Cutting a Trailer

It takes a lot of time and money to make a documentary, especially when you are just starting out. It’s one thing to get the filming done but another to get your film into post-production. One of the first things you can do to draw attention to your film is to make a trailer that will start buzz about your film,  even while it’s still in production.

We spoke to our former staffer Adam Perez and his fellow CUJ alum Jan Hendrik Hinzel (both class of ’13) about making the trailer that’s helping them fundraise and bring interest to their film Who We Become. (more…)

Illustrating Privacy: behind the scenes with Comics journalism

Michael Keller, a member of the Interactive Multimedia team at Al Jazeera America, has created work with data visualizations, video, graphics and in print. When he decided he was interested in reporting on privacy and Big Data, he turned to a method he hadn’t used before: comics journalism. (more…)

“it’s about our world today, and what we are willing to sacrifice to maintain a lifestyle”

Mélanie Gouby didn’t expect to star in a documentary when she began reporting on the Congo, but the independent journalist from France found herself as a tour guide in the award-winning documentary Virunga.

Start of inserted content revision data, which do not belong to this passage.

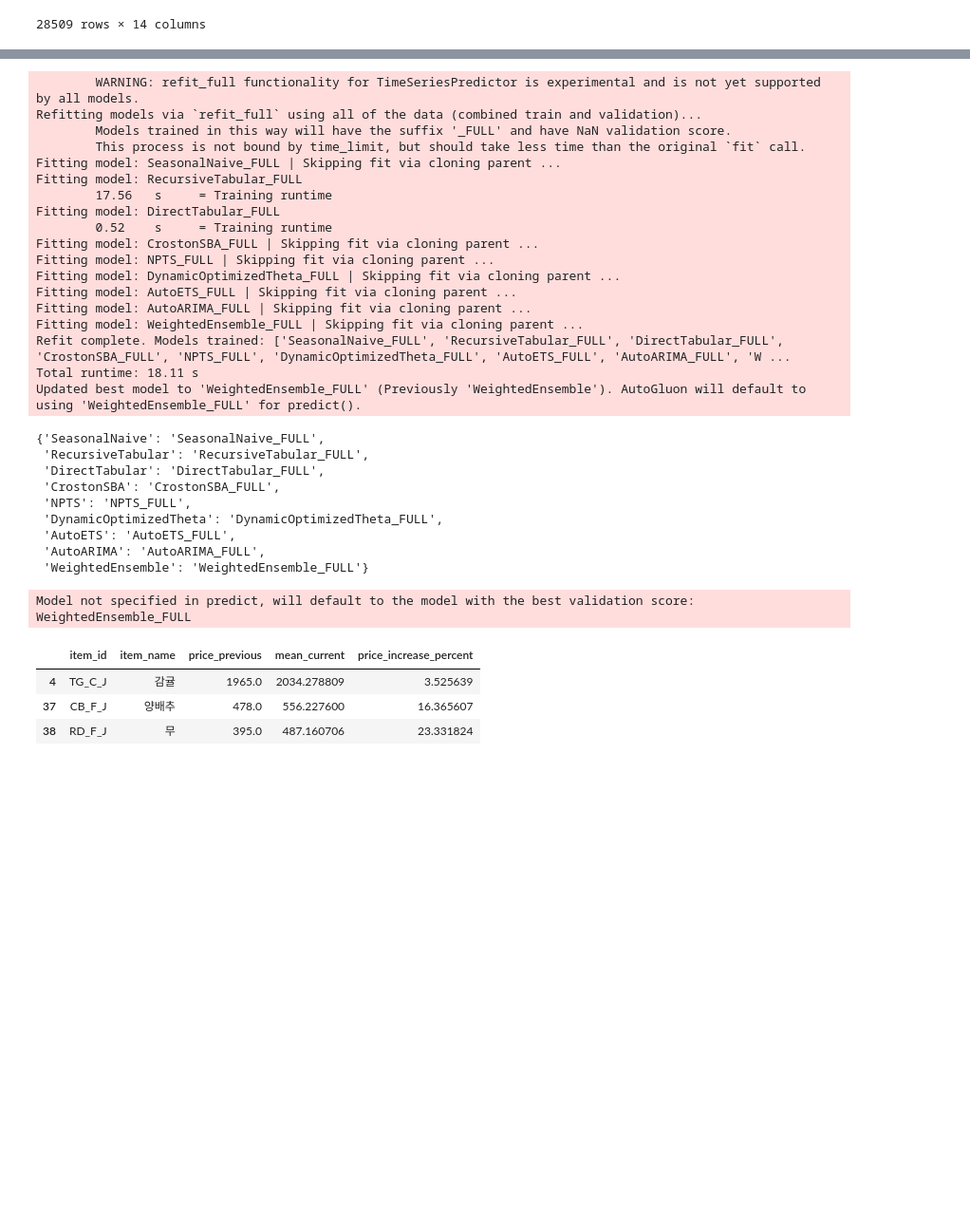
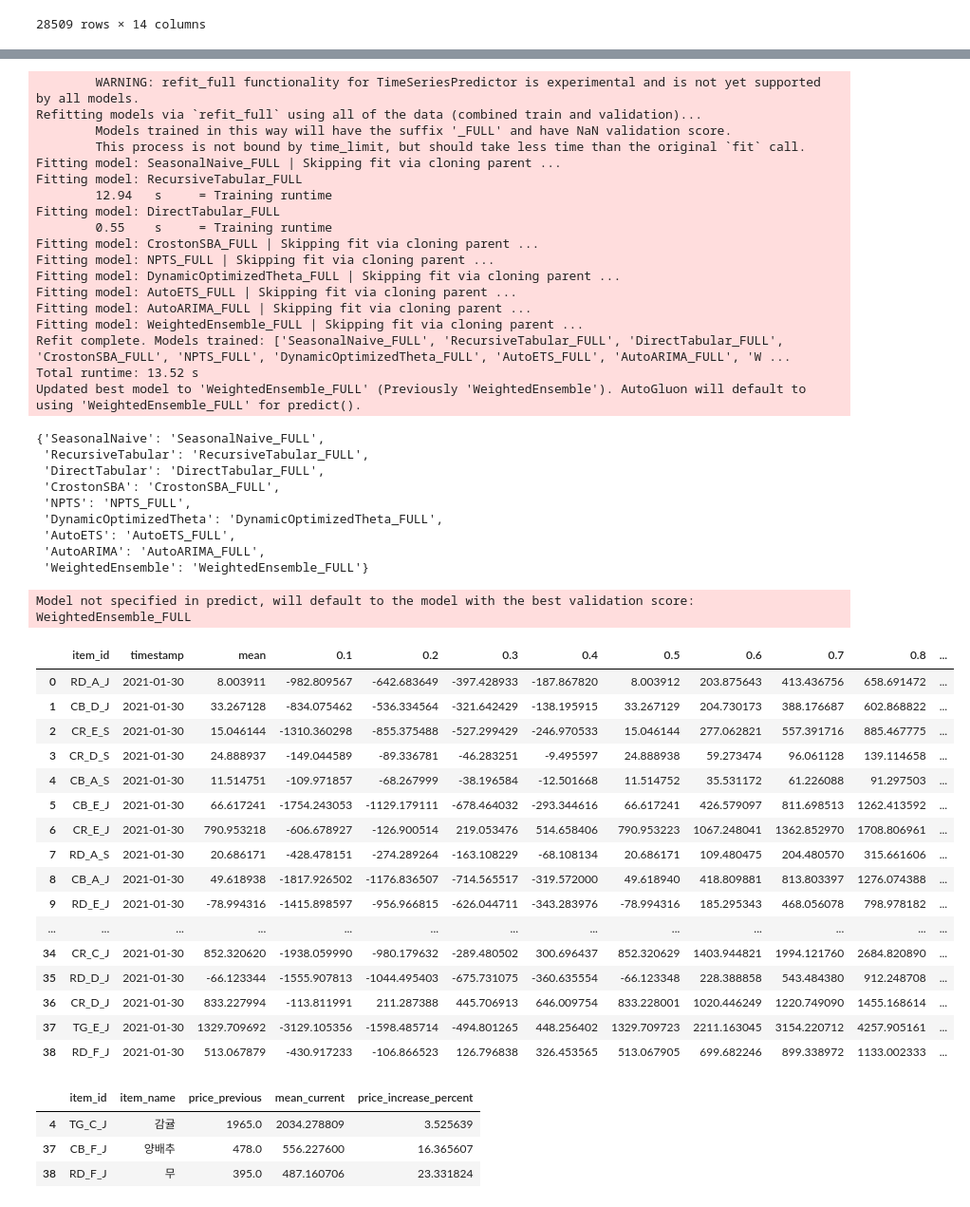
Before and after one commit to 2024AIHackerton/Prediction, a Jupyter notebook: prediction.ipynb, the cells around one changed output, grey strips where cells are left out. Shown at 95% size. Cells and saved outputs as stored; diff of their text form; code cells hidden in the pictures; blank space fills up the shorter version.

```diff
--- a/prediction.ipynb
+++ b/prediction.ipynb
@@ -111,7 +110,7 @@ df_concat
 # %%
 data = TimeSeriesDataFrame(df_concat.drop(columns=['ID']))
 predictor = TimeSeriesPredictor(
-    prediction_length=1,
+    prediction_length=30,
     target="price(원/kg)",
     eval_metric="RMSE",
 )
@@ -145,9 +144,9 @@ Refitting models via `refit_full` using all of the data (combined train and vali
         This process is not bound by time_limit, but should take less time than the original `fit` call.
 Fitting model: SeasonalNaive_FULL | Skipping fit via cloning parent ...
 Fitting model: RecursiveTabular_FULL
-        17.56   s     = Training runtime
+        12.94   s     = Training runtime
 Fitting model: DirectTabular_FULL
-        0.52    s     = Training runtime
+        0.55    s     = Training runtime
 Fitting model: CrostonSBA_FULL | Skipping fit via cloning parent ...
 Fitting model: NPTS_FULL | Skipping fit via cloning parent ...
 Fitting model: DynamicOptimizedTheta_FULL | Skipping fit via cloning parent ...
@@ -155,7 +154,7 @@ Fitting model: AutoETS_FULL | Skipping fit via cloning parent ...
 Fitting model: AutoARIMA_FULL | Skipping fit via cloning parent ...
 Fitting model: WeightedEnsemble_FULL | Skipping fit via cloning parent ...
 Refit complete. Models trained: ['SeasonalNaive_FULL', 'RecursiveTabular_FULL', 'DirectTabular_FULL', 'CrostonSBA_FULL', 'NPTS_FULL', 'DynamicOptimizedTheta_FULL', 'AutoETS_FULL', 'AutoARIMA_FULL', 'W ...
-Total runtime: 18.11 s
+Total runtime: 13.52 s
 Updated best model to 'WeightedEnsemble_FULL' (Previously 'WeightedEnsemble'). AutoGluon will default to using 'WeightedEnsemble_FULL' for predict().
 {'SeasonalNaive': 'SeasonalNaive_FULL',
  'RecursiveTabular': 'RecursiveTabular_FULL',
@@ -169,8 +168,28 @@ Updated best model to 'WeightedEnsemble_FULL' (Previously 'WeightedEnsemble'). A
 # %%
 pred = predictor.predict(data, random_seed=42, )
 pred = pred.reset_index()
+pred
+last_timestamp_df = pred.sort_values('timestamp').groupby('item_id').tail(1).reset_index(drop=True)
+last_timestamp_df
 # %% [output]
 Model not specified in predict, will default to the model with the best validation score: WeightedEnsemble_FULL
+|  | item_id | timestamp | mean | 0.1 | 0.2 | 0.3 | 0.4 | 0.5 | 0.6 | 0.7 | 0.8 | ... |
+| 0 | RD_A_J | 2021-01-30 | 8.003911 | -982.809567 | -642.683649 | -397.428933 | -187.867820 | 8.003912 | 203.875643 | 413.436756 | 658.691472 | ... |
+| 1 | CB_D_J | 2021-01-30 | 33.267128 | -834.075462 | -536.334564 | -321.642429 | -138.195915 | 33.267129 | 204.730173 | 388.176687 | 602.868822 | ... |
+| 2 | CR_E_S | 2021-01-30 | 15.046144 | -1310.360298 | -855.375488 | -527.299429 | -246.970533 | 15.046144 | 277.062821 | 557.391716 | 885.467775 | ... |
+| 3 | CR_D_S | 2021-01-30 | 24.888937 | -149.044589 | -89.336781 | -46.283251 | -9.495597 | 24.888938 | 59.273474 | 96.061128 | 139.114658 | ... |
+| 4 | CB_A_S | 2021-01-30 | 11.514751 | -109.971857 | -68.267999 | -38.196584 | -12.501668 | 11.514752 | 35.531172 | 61.226088 | 91.297503 | ... |
+| 5 | CB_E_J | 2021-01-30 | 66.617241 | -1754.243053 | -1129.179111 | -678.464032 | -293.344616 | 66.617241 | 426.579097 | 811.698513 | 1262.413592 | ... |
+| 6 | CR_E_J | 2021-01-30 | 790.953218 | -606.678927 | -126.900514 | 219.053476 | 514.658406 | 790.953223 | 1067.248041 | 1362.852970 | 1708.806961 | ... |
+| 7 | RD_A_S | 2021-01-30 | 20.686171 | -428.478151 | -274.289264 | -163.108229 | -68.108134 | 20.686171 | 109.480475 | 204.480570 | 315.661606 | ... |
+| 8 | CB_A_J | 2021-01-30 | 49.618938 | -1817.926502 | -1176.836507 | -714.565517 | -319.572000 | 49.618940 | 418.809881 | 813.803397 | 1276.074388 | ... |
+| 9 | RD_E_J | 2021-01-30 | -78.994316 | -1415.898597 | -956.966815 | -626.044711 | -343.283976 | -78.994316 | 185.295343 | 468.056078 | 798.978182 | ... |
+| ... | ... | ... | ... | ... | ... | ... | ... | ... | ... | ... | ... | ... |
+| 34 | CR_C_J | 2021-01-30 | 852.320620 | -1938.059990 | -980.179632 | -289.480502 | 300.696437 | 852.320629 | 1403.944821 | 1994.121760 | 2684.820890 | ... |
+| 35 | RD_D_J | 2021-01-30 | -66.123344 | -1555.907813 | -1044.495403 | -675.731075 | -360.635554 | -66.123348 | 228.388858 | 543.484380 | 912.248708 | ... |
+| 36 | CR_D_J | 2021-01-30 | 833.227994 | -113.811991 | 211.287388 | 445.706913 | 646.009754 | 833.228001 | 1020.446249 | 1220.749090 | 1455.168614 | ... |
+| 37 | TG_E_J | 2021-01-30 | 1329.709692 | -3129.105356 | -1598.485714 | -494.801265 | 448.256402 | 1329.709723 | 2211.163045 | 3154.220712 | 4257.905161 | ... |
+| 38 | RD_F_J | 2021-01-30 | 513.067879 | -430.917233 | -106.866523 | 126.796838 | 326.453565 | 513.067905 | 699.682246 | 899.338972 | 1133.002333 | ... |
 # %%
 def price_comparison(pred, df_concat, date):
     date = pd.to_datetime(date)
```
Also changed, not shown: parts of 5 cells of this notebook.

The film is about Virunga National Park, the oldest and most biodiverse park on the African continent. The story revolves around four main characters,  including an ex-child soldier turned park ranger, a caretaker for orphan gorillas, a Belgian conservationist and journalist Mélanie Gouby.  As the film’s tagline says, “Virunga is the incredible true story of a group of brave people risking their lives to build a better in a part of Africa the world’s forgotten and a gripping exposé of the realities of life in the Congo.” (more…)

Learning to photograph New York City

The 2015 class at Columbia Journalism School just survived what was, for most of them, their first training in photojournalism & DSLRs. Though it was difficult, they produced work that's thoughtful and engaging. We talked to some of the students whose work we’re featuring here, and asked them about their first experiences photographing New York without smartphones.

Illustrated Journalism

Comics journalism is exactly what it sounds like: a hybrid of comic book-style illustrations and reporting. We interviewed some of the pioneers of the graphic journalism field about their projects and publications, and the way they're contributing to journalism.

Anatomy of a Viral Video

Prior to entering journalism school, I interned for the digital department at an entertainment company in NYC. One main objective at this company was to create videos that had the potential to get lots of views, i.e. videos that would go “viral.” As long as the videos were entertaining and attracted lots of eyeballs, they were considered successful.

I began to understand what made these types of videos popular, but I wondered if the producers of videos that dealt with more serious topics followed the same guidelines. Was there someone in every newsroom video department saying things like, “Make that petty theft more entertaining, so it gets more views”?

There are some companies out there who are successful at getting more important stories to go viral – Mashable, BuzzFeed and YouTube are some of the better-known examples. In journalism school, we didn’t learn “the rules” of  producing viral news content. Do rules even exist?

(more…)

Kōan: Creating Community

Photojournalism can be a very lonely profession, especially as a freelancer working in remote areas. That’s why photographers Alex Potter, Allison Joyce, Amanda Mustard, Cooper Neill and Nicolas Tanner decided to form their own collective.

Four Steps to a Video Story

Last month, the Digital Media Associates- members of one of our fellowship programs at the Columbia Journalism school- produced the video above as a team. We wanted to share our process, because while it’s a short, straightforward story, the steps we took to produce the piece are the same steps we’d take to make a full-length documentary. We’ll walk you through the reporting, shooting, storyboarding and editing of a video that might be similar to the videos you’ll produce.

(more…)